Buchanan: The employer should not consider a mere tip from another employee to constitute knowledge that an employee is out of status. An employer acting on such a tip alone could be found to have violated anti-discrimination laws.
According to ICE, "tips and leads should not always be presumed to be credible. An employer is cautioned against responding to tips that have no indicia of reliability, such as unsubstantiated, retaliatory, or anonymous tips."
An April 1999 opinion letter from the Immigration and Naturalization Service general counsel noted that if an employer receives a tip from an employee indicating that another employee is not authorized to be employed, and the employer later receives a Social Security no-match letter, the employer would likely have constructive knowledge based on a "totality of the circumstances."
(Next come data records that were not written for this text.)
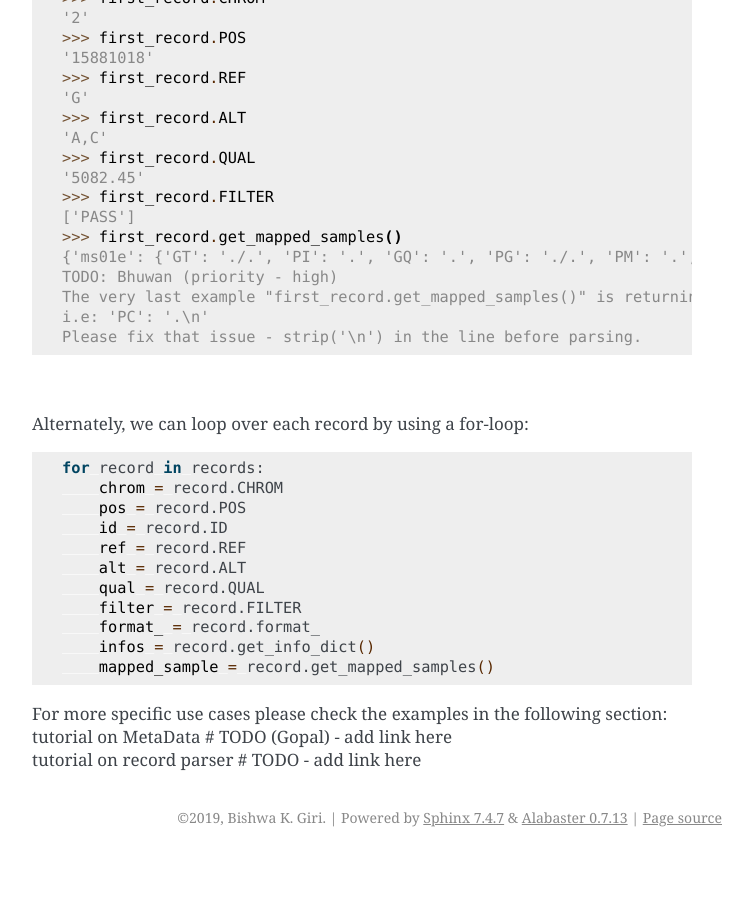
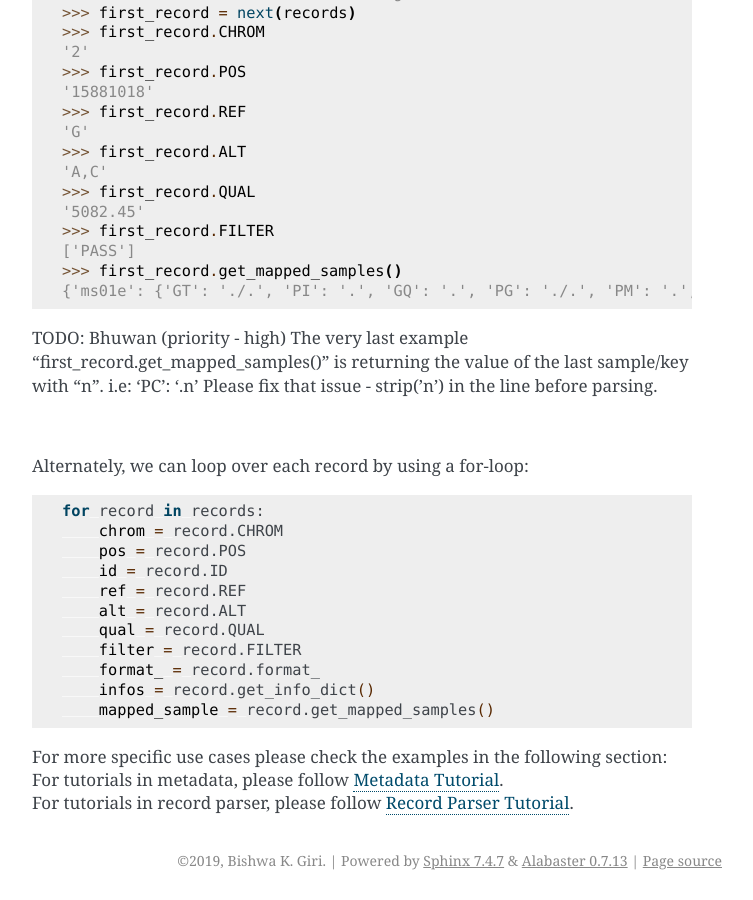
Before and after one commit to everestial/vcfparser, a Sphinx documentation site: the page built from docs/README.rst, in a window 1280 px wide and 900 px high, scrolled down 2308 px. Shown: the whole window, without its empty margins (388-1141 px from the left). Built offline with Sphinx 7.4.7, drawn with Linux system fonts in a browser that asks for light colours; before the commit the page ends 3165 px from its top, so only the background shows below that.

Commit message:
Links to metadata/record parser tutorials added.

```diff
--- a/docs/README.rst
+++ b/docs/README.rst
@@ -35,7 +35,9 @@ Installation
 ------------
 
 | **Method A:**
+
 | `VCFsimplify <https://github.com/everestial/VCF-Simplify>`_ uses vcfparser API, so the package is readily available if VCFsimplify is already installed.
+
 This is only preferred while developing/optimizing **VcfSimplify** along with **vcfparser**.
 
 Navigate to the VCFsimplify directory ->
@@ -77,11 +79,14 @@ call the 'vcfparser' package.
 
 |
 | **Method C:**
+
 | For offline install, or in order to build from the source code, follow :ref:`advance install <advanced-install>`.
 
 |
+
 Cythonize (optional but helpful)
 --------------------------------
+
 The installed "vcfparser" package can be cythonized to optimize performance.
 Cythonizing the package can increase the speed of the parser by about x.x - y.y (?) times.
 
@@ -96,7 +101,7 @@ Usage
 >>> vcf_obj = VcfParser('input_test.vcf')
 
 Get metadata information from the vcf file
-^^^^^^^^^^^^^^^^^^^^^^^^^^^^^^^^^^^^^^^
+^^^^^^^^^^^^^^^^^^^^^^^^^^^^^^^^^^^^^^^^^^
 
 >>> metainfo = vcf_obj.parse_metadata()
 >>> metainfo.fileformat
@@ -112,7 +117,7 @@ Get metadata information from the vcf file
 
 
 Get Records from the vcf file
-^^^^^^^^^^^^^^^^^^^^^^^^^
+^^^^^^^^^^^^^^^^^^^^^^^^^^^^^
 >>> records = vcf_obj.parse_records()
     # Note: Records are returned as generator.
 >>> first_record = next(records)
@@ -130,12 +135,14 @@ Get Records from the vcf file
 ['PASS']
 >>> first_record.get_mapped_samples()
 {'ms01e': {'GT': './.', 'PI': '.', 'GQ': '.', 'PG': './.', 'PM': '.', 'PW': './.', 'AD': '0,0', 'PL': '0,0,0,.,.,.', 'DP': '0', 'PB': '.', 'PC': '.'}, 'ms02g': {'GT': './.', 'PI': '.', 'GQ': '.', 'PG': './.', 'PM': '.', 'PW': './.', 'AD': '0,0', 'PL': '0,0,0,.,.,.', 'DP': '0', 'PB': '.', 'PC': '.'}, 'ms03g': {'GT': './.', 'PI': '.', 'GQ': '.', 'PG': './.', 'PM': '.', 'PW': './.', 'AD': '0,0', 'PL': '0,0,0,.,.,.', 'DP': '0', 'PB': '.', 'PC': '.'}, 'ms04h': {'GT': '1/1', 'PI': '.', 'GQ': '6', 'PG': '1/1', 'PM': '.', 'PW': '1/1', 'AD': '0,2', 'PL': '49,6,0,.,.,.', 'DP': '2', 'PB': '.', 'PC': '.'}, 'MA611': {'GT': '0/0', 'PI': '.', 'GQ': '78', 'PG': '0/0', 'PM': '.', 'PW': '0/0', 'AD': '29,0,0', 'PL': '0,78,1170,78,1170,1170', 'DP': '29', 'PB': '.', 'PC': '.'}, 'MA605': {'GT': '0/0', 'PI': '.', 'GQ': '9', 'PG': '0/0', 'PM': '.', 'PW': '0/0', 'AD': '3,0,0', 'PL': '0,9,112,9,112,112', 'DP': '3', 'PB': '.', 'PC': '.'}, 'MA622': {'GT': '0/0', 'PI': '.', 'GQ': '99', 'PG': '0/0', 'PM': '.', 'PW': '0/0', 'AD': '40,0,0', 'PL': '0,105,1575,105,1575,1575', 'DP': '40', 'PB': '.', 'PC': '.\n'}}
+
 TODO: Bhuwan (priority - high)
 The very last example "first_record.get_mapped_samples()" is returning the value of the last sample/key with "\n".
 i.e: 'PC': '.\n'
 Please fix that issue - strip('\n') in the line before parsing.
 
 |
+
 Alternately, we can loop over each record by using a for-loop:
 
 .. code-block:: bash
@@ -153,5 +160,5 @@ Alternately, we can loop over each record by using a for-loop:
         mapped_sample = record.get_mapped_samples()
 
 | For more specific use cases please check the examples in the following section:
-| tutorial on MetaData # TODO (Gopal) - add link here
-| tutorial on record parser # TODO - add link here
+| For tutorials in metadata, please follow :ref:`Metadata Tutorial <metadata-tutorial>`.
+| For tutorials in record parser, please follow :ref:`Record Parser Tutorial <record-parser-tutorial>`.
--- a/docs/metadata.rst
+++ b/docs/metadata.rst
@@ -1,3 +1,4 @@
+.. _metadata-tutorial:
 
 =========================
 Tutorial on MetaData
--- a/docs/record_parser.rst
+++ b/docs/record_parser.rst
@@ -1,3 +1,5 @@
+
+.. _record-parser-tutorial:
 
 =========================
 Tutorial on record parser
```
SHRM Online: What if an employee later presents a Social Security number [SSN] that is different from the number given when the Form I-9 was completed?
Buchanan: Because a person is assigned only one SSN in his or her lifetime, an employee who comes to an employer with a number different from the one [provided] at the time of hire should be viewed with suspicion. The odds are that the employee used a false number to begin work and has somehow been able to obtain a valid SSN later, such as through a green-card application filed independently of the employer.
The same principle normally applies with an "A" or "alien number." An employee should have only one alien number. The number does not change upon renewal of a permanent resident card or moving from an employment authorization card to a permanent resident card.
Employers will, of course, want to speak to employment counsel involving a violation of an employer's policies regarding making false statements during the hiring process.
With respect to IRCA, the employer should inquire into the circumstances surrounding obtaining the new number. However, the employer is not required to terminate the employee even if the employee admits making a false statement, and the employer would be able to continue employing the person if it had no knowledge of his or her previous lack of work authorization. In this case, a new Form I-9 should be completed with the old Form I-9 attached with an explanation. The employer should correct the number with the IRS so taxes are properly withheld.
SHRM Online: Is an employer liable if it uses a contractor and knows the contractor's employees are not authorized to work?
Buchanan: Yes. DHS regulations state that any person who uses a contract, subcontract or exchange to obtain the labor or services of a foreign employee in the United States, knowing that the employee is unauthorized to work, should be considered to have hired the employee for purposes of determining if a person has violated IRCA.
SHRM Online: Can failing to complete a Form I-9 or completing it improperly be considered having constructive knowledge of unlawful employment?
Buchanan: Yes. In various cases, employers have been held to have had constructive knowledge that an employee was unauthorized to work, even if the employer had no direct knowledge of the employee's employment status. Courts have held that employers are not excused simply because there is a Form I-9 if the form itself was not properly completed. A court would look to the circumstances surrounding the particular form and use a standard of what is reasonable to determine if an employer should have known that an employee was likely not authorized.
SHRM Online: Can failing to reverify workers be considered having constructive knowledge of unlawful employment?
Buchanan: Yes. Courts have found that an employer that fails to reverify a Form I-9 when reverification is required will usually have constructive knowledge that an employee is unauthorized to work. The more complicated question is what to do when the employee presents documentation that does not relate to the expired document presented at the time of hire. ICE and the courts have held that an employer has an obligation to make an inquiry regarding the continuing employment authorization, although this would seem to violate the anti-discrimination rules in IRCA that bar employers from specifying which documents an employee may submit.